Barry Hines Project

The Barry Hines Project

Led by Dr David Forrest and Professor Sue Vice from the School of English, this research project explores the works of the South Yorkshire born writer Barry Hines. Hines wrote novels, short stories, radio plays, stage plays, films and television drama. His most famous works are undoubtedly the novel Kestrel for a Knave (filmed as Kes [Ken Loach, 1969]) and the dark, apocalyptic TV play Threads (Mick Jackson, 1984) which won best single drama at the 1985 BAFTAs, yet his oeuvre is rich and varied and contains a number of lesser-known, but equally fascinating works of fiction.

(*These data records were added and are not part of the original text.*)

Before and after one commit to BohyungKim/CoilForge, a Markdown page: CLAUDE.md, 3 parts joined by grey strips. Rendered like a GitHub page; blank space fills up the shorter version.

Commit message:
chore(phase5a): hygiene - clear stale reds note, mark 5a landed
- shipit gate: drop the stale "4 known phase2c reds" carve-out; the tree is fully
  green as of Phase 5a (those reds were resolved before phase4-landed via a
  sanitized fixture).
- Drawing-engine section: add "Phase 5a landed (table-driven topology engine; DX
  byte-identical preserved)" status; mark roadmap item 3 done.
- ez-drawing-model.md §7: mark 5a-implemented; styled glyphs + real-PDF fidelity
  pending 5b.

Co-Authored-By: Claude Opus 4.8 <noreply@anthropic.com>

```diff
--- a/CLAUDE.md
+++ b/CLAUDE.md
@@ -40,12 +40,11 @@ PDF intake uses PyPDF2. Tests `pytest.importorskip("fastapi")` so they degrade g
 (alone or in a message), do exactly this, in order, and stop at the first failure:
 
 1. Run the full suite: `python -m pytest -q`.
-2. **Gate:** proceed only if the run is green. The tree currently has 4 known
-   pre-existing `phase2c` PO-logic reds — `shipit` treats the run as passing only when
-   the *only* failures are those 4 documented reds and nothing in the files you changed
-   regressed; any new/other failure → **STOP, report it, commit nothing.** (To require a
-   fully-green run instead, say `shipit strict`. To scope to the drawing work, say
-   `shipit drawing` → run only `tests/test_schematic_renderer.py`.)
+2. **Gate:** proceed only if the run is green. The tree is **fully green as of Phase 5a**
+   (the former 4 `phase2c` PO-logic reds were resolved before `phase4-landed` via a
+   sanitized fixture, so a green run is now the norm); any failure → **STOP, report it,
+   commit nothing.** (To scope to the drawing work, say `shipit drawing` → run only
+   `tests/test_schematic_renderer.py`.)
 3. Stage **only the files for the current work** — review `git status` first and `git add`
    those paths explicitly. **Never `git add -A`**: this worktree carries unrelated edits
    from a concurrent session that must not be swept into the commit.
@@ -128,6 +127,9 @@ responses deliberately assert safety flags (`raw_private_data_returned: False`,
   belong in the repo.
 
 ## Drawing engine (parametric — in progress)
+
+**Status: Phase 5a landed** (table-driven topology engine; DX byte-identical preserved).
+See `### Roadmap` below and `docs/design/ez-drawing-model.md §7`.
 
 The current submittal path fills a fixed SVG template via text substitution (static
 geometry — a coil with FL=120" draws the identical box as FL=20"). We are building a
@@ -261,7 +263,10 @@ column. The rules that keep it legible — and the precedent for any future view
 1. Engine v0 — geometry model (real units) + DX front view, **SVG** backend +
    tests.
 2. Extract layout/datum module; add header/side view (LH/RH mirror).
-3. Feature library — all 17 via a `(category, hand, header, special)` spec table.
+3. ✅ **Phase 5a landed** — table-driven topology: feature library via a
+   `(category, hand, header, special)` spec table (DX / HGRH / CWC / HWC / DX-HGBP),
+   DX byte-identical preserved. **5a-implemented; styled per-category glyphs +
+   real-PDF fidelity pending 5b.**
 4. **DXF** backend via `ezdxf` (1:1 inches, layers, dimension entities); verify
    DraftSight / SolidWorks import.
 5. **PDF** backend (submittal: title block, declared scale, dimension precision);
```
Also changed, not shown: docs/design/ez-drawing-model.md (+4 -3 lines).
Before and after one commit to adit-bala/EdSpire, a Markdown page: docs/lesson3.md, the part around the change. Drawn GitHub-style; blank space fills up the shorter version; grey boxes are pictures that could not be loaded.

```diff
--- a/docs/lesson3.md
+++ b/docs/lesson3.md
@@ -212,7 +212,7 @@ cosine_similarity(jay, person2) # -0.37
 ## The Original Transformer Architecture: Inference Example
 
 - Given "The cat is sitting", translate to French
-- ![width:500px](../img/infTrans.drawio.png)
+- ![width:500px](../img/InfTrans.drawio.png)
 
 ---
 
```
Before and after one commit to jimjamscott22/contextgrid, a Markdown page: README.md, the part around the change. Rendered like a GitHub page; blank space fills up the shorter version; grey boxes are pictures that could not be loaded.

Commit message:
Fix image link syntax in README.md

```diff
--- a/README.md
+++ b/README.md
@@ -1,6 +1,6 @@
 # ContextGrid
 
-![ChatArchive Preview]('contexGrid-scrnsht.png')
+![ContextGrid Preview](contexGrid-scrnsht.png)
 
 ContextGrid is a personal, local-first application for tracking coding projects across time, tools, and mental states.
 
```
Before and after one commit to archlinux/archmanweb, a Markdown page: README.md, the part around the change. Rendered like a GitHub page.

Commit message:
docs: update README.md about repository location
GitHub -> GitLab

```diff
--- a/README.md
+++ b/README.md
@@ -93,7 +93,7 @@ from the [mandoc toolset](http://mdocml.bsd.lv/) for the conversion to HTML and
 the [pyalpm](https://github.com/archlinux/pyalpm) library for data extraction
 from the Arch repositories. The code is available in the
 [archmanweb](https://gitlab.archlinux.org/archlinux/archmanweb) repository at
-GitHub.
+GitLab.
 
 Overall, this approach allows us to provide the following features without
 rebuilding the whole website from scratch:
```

A number of dominant themes underpin Hines’s output on page and screen: education, youth, aspiration and mobility; work, labour and the manner in which the economy is experienced by working people, with a specific interest in coal mining and heavy industries; sport, specifically football as a site of working- class expression and individuality and as a space of commodification, with sport used to allegorically explore capitalist exploitation; and land and the landscape, with many of Hines’s works exploring the poetic potential of working class space, place and landscape, and the tension between the natural(animal) and technological world(s).

The project makes use of the Barry Hines archive, held at the University’s Special Collections in the university library. The archive is a rich resource that gives a number of insights into the creative processes of Hines’s composition. It contains his primary research, newspaper articles, ephemera, letters, notes on meetings and draft or annotated versions of finished texts, as well as unpublished or unperformed plays and screenplays.

Sue and David are currently working on the first critical monograph focussed on Hines, entitled Barry Hines and Working Class Fiction and Film (Manchester University Press). For further details of publications see here ( and here. (

The project team are open to working with potential partner organisations on initiatives of shared interest. Previous collaborations have involved work with local schools, particularly in relation to A Kestrel for a Knave, and we would be keen to develop further activities in this area.

For more details please contact Dr David Forrest ( and Professor Sue Vice (